- We Were Witches by Ariel Gore. READ THIS. It is so good. Poetic, yet easy to read. Full of stony truths and humor. It's been called genre-bending, which is a phrase I dislike because it implies inaccessibility, which is something this book is not. It is a fast read, but you probably won't read it fast, because you'll be busy underlining and dog-earing and wanting to read passages over and over. It's also extremely well-structured, carrying its themes and nuances and repeated phrases all the way through from the first page to the last. And the language! Just... here:
"Can I stop over tonight?" he asked on the phone now. "I got a hundred bucks."
I knew it didn't matter if I said yes or no, but for the record, I said, "Yes." I said, "Sure." And maybe that's the part I shouldn't tell you: as often as I tried to lock it out, I invited male violence into our home.
I invited it in, again and again.
I felt sorry for it, I guess.
Poor little angry, hurt boy left out in the cold.
Poor little male violence.
You can climb my hair.

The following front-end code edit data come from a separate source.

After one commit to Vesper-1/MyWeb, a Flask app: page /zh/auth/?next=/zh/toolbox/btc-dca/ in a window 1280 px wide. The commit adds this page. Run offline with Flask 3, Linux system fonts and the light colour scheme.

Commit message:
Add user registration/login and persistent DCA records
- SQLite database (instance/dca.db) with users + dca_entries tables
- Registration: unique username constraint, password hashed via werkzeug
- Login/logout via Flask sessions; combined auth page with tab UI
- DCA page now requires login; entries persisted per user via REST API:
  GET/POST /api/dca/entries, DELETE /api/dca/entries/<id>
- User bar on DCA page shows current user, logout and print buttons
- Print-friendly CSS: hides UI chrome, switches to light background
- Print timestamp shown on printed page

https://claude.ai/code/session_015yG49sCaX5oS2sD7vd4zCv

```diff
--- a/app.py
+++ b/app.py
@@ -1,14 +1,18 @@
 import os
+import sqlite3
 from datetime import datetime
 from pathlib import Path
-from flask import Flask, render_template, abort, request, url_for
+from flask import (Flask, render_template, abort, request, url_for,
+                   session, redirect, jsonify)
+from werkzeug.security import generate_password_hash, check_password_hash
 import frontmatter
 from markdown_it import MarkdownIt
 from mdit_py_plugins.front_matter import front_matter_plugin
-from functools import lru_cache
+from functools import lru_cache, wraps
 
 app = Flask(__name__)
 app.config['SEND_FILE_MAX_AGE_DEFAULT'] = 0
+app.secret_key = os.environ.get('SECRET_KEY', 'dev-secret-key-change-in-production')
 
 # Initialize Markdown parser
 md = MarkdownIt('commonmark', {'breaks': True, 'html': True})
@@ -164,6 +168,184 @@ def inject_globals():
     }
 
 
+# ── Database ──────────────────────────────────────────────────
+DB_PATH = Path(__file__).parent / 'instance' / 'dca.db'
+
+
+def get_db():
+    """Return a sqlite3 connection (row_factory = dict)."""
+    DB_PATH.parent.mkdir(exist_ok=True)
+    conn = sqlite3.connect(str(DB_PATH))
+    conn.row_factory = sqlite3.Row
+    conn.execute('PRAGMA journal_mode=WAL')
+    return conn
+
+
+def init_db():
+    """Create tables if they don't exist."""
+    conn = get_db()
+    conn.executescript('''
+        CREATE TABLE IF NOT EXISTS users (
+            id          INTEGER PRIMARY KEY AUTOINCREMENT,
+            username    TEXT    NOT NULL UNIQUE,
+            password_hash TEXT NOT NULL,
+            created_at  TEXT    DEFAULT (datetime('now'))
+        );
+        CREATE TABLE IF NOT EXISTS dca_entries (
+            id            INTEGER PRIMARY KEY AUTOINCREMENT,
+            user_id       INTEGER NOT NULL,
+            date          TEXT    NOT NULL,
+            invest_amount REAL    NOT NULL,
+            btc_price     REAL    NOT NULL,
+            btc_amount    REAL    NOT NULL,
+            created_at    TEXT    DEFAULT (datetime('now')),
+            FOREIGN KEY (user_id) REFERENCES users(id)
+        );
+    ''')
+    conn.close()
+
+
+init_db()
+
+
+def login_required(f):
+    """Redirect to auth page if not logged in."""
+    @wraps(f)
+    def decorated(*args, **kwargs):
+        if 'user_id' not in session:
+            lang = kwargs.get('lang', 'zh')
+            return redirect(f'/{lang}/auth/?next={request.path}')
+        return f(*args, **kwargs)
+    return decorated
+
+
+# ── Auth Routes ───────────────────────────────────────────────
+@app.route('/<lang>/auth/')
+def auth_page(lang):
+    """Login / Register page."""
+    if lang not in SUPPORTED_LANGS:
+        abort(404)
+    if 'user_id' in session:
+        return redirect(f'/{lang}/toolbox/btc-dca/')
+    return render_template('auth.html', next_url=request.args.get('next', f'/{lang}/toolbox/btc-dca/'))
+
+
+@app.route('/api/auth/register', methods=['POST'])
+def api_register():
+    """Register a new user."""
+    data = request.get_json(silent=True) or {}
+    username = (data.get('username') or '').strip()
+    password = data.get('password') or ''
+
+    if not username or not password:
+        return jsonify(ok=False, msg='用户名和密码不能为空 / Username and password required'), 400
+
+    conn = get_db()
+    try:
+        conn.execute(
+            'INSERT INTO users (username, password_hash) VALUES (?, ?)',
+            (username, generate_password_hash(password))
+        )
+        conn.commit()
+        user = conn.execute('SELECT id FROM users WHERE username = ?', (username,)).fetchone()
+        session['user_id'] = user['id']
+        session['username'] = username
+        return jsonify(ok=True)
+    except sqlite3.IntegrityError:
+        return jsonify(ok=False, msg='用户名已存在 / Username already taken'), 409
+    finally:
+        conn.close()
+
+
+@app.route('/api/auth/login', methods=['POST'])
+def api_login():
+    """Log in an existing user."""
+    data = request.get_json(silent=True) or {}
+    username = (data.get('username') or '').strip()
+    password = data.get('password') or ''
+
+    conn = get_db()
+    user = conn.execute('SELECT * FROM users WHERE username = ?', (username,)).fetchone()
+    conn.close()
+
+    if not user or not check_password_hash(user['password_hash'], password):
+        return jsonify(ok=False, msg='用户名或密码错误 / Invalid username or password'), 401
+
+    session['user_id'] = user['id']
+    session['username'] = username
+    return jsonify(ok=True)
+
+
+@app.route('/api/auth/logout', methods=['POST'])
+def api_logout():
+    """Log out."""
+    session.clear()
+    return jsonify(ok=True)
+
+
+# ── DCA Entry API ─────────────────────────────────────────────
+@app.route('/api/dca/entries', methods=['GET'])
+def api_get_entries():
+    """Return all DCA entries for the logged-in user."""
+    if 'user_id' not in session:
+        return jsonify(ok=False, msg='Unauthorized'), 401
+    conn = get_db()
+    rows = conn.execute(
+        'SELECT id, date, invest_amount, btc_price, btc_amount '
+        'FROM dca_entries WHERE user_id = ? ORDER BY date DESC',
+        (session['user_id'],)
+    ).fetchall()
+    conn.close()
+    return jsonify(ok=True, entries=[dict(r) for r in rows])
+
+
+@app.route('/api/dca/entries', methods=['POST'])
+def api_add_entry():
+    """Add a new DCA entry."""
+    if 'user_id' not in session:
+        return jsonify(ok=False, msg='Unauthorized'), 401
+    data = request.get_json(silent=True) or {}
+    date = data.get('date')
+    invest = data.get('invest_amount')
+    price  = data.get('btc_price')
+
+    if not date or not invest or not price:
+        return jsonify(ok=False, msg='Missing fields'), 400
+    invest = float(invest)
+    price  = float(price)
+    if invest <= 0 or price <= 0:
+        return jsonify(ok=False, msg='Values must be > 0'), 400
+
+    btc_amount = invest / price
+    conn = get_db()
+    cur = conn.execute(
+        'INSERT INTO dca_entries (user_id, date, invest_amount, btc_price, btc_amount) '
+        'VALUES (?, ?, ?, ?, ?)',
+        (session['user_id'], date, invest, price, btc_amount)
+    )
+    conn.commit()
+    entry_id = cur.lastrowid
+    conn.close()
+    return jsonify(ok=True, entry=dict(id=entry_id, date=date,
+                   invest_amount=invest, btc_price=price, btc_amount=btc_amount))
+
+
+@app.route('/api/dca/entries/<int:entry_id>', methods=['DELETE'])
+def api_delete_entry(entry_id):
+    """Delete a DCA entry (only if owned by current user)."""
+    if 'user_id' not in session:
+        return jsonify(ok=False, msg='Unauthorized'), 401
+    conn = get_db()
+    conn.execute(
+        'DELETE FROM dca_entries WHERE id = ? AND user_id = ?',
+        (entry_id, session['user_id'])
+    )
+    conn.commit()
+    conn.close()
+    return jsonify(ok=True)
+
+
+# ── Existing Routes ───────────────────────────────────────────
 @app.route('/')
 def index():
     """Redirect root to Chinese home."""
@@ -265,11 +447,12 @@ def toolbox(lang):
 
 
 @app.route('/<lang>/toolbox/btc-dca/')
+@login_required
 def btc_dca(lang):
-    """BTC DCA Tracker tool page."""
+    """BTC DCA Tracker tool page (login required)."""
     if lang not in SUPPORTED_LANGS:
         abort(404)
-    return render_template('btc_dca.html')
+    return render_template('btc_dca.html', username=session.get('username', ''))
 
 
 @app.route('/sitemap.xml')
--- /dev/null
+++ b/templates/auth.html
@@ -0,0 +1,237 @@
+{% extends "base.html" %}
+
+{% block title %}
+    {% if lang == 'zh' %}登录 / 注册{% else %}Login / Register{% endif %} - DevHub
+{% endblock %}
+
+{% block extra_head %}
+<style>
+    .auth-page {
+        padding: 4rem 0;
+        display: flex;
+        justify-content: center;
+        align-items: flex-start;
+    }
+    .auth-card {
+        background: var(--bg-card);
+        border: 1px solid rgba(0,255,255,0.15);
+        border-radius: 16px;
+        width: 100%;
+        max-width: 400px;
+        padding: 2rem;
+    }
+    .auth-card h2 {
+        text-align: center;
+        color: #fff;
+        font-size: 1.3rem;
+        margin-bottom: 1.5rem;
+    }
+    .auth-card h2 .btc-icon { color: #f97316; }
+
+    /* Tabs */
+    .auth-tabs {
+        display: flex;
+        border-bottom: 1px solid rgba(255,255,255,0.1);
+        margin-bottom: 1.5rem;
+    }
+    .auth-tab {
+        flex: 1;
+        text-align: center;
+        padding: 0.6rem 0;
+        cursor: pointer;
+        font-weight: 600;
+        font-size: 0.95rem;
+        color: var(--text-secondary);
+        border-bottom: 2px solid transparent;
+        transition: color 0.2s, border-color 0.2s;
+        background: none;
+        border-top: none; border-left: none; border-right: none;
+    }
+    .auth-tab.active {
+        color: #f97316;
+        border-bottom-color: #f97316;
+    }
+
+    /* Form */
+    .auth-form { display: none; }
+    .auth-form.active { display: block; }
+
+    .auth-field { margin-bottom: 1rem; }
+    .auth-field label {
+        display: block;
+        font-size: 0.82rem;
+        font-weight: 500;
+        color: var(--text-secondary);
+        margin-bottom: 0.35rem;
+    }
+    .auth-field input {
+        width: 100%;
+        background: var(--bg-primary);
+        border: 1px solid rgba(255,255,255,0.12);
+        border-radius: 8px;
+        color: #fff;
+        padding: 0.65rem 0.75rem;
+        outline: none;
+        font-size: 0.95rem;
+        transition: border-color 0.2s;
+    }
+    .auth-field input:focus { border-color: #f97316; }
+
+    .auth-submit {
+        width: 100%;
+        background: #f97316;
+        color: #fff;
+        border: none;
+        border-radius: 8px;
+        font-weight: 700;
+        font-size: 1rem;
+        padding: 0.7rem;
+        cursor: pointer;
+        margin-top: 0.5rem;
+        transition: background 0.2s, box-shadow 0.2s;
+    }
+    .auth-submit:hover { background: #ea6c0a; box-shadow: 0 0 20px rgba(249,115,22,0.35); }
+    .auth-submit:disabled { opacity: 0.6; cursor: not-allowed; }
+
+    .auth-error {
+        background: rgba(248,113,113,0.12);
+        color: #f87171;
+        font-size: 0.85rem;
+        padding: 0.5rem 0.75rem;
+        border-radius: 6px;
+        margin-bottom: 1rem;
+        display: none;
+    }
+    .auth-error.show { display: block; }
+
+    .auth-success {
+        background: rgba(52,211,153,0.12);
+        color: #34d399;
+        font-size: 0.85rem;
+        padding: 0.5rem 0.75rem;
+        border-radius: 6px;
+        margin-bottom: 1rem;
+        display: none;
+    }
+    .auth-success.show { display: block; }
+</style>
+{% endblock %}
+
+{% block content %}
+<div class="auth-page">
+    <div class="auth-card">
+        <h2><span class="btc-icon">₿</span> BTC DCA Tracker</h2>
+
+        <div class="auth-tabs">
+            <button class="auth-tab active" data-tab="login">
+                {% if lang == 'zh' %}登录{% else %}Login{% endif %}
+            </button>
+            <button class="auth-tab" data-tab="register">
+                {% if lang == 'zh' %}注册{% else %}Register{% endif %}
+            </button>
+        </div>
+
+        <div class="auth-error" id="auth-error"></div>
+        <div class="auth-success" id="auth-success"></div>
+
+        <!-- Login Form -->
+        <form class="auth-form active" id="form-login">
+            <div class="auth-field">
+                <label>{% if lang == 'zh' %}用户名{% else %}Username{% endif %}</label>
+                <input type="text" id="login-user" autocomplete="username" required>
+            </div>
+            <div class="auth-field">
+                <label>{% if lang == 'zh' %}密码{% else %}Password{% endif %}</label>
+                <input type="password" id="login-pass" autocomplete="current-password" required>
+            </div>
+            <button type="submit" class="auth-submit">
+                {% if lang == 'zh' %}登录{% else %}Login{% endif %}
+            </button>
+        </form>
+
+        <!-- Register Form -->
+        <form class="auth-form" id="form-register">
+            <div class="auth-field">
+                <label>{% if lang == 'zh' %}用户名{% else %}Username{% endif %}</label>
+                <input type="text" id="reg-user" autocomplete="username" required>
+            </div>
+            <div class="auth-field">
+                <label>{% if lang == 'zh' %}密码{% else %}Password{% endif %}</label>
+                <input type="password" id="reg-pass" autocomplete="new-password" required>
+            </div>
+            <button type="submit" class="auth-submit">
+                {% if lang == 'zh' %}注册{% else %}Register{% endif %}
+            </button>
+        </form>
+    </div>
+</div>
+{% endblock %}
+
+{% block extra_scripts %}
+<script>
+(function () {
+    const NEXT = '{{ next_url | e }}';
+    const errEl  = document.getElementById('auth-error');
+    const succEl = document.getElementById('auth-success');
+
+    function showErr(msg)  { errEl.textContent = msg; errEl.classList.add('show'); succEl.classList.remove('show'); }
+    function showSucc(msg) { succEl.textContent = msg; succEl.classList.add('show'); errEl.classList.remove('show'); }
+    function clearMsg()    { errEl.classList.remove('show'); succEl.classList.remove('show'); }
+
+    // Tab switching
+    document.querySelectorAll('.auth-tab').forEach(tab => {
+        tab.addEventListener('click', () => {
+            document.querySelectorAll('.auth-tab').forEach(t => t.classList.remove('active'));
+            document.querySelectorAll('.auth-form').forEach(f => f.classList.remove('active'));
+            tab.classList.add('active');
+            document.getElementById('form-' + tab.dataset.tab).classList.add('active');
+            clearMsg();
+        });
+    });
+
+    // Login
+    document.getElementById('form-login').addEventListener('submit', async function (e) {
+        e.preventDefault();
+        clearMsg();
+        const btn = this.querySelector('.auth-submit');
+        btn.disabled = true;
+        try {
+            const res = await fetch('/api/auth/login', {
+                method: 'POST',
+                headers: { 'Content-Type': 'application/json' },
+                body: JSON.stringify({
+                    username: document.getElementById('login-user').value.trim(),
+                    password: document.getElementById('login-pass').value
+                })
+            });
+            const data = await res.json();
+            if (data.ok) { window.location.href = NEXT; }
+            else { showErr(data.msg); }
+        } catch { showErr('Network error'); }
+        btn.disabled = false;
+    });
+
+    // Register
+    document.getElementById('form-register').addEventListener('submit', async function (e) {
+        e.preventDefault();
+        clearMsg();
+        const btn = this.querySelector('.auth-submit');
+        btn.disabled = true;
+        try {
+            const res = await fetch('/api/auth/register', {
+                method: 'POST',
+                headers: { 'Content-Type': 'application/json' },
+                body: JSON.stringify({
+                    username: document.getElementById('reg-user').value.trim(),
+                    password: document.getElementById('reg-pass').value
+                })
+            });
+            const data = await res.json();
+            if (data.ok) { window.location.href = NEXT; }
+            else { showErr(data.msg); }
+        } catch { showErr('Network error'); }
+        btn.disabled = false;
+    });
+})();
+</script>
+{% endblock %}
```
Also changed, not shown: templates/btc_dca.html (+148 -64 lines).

War or skinned knee or sexual illiteracy, mama feminism wanted to hear about it all. She wanted to dust us off, end our racism and our misogyny, bring us to orgasm, and send us on our way to succeed or fail with love.
- Good Morning, Midnight by Lily Brooks-Dalton. I'm not done with this yet, but I love it so far. It's haunting but gorgeous and hopeful. The characters are all marooned in literal and figurative ways, from the arctic circle to the outer space, and I'm really looking forward to seeing how their paths will cross.
- Big Magic by Elizabeth Gilbert. This is a good listen for anyone feeling open to a little creative pep talk. I could tell how genuine Elizabeth Gilbert was in her voice, which was nice. But I would give the caveat that by the end of the book, it feels like you've been listening to the same thing for 5 hours.
- We're Going to Need More Wine by Gabrielle Union. Highly recommend this one. Gabrielle Union is a near-perfect human, and listening to her tell her own stories was a total joy. Trigger warning for sexual assault.
- I'm Judging You by Luvvie Ajayi. Another total winner. Luvvie is so funny and insightful. Totally worth listening to.
- The Outrun by Amy Liptrot. I have mixed feelings. I liked listening to an accent-appropriate reading of a book so firmly rooted in a specific place (Orkney, which is an archipelago I really want to visit, also because I'm obsessed with Scotland's landscape). Amy's story of recovering from alcoholism really effectively showed the dullness, pain and monotony of the daily struggle, interspersed with magical moments of appreciation for the natural world around her back on Orkney. But I found some parts kind of boring.
- Where Am I Now? by Mara Wilson. This is the month of listening to some rad pop culture women read their stories out loud, and it has been fantastic. (I wrote a little about the case for women's voices in audiobooks over on violetthings.com, because I've been thinking about it). Mara Wilson's Twitter is a magical wonderland, and so is this book.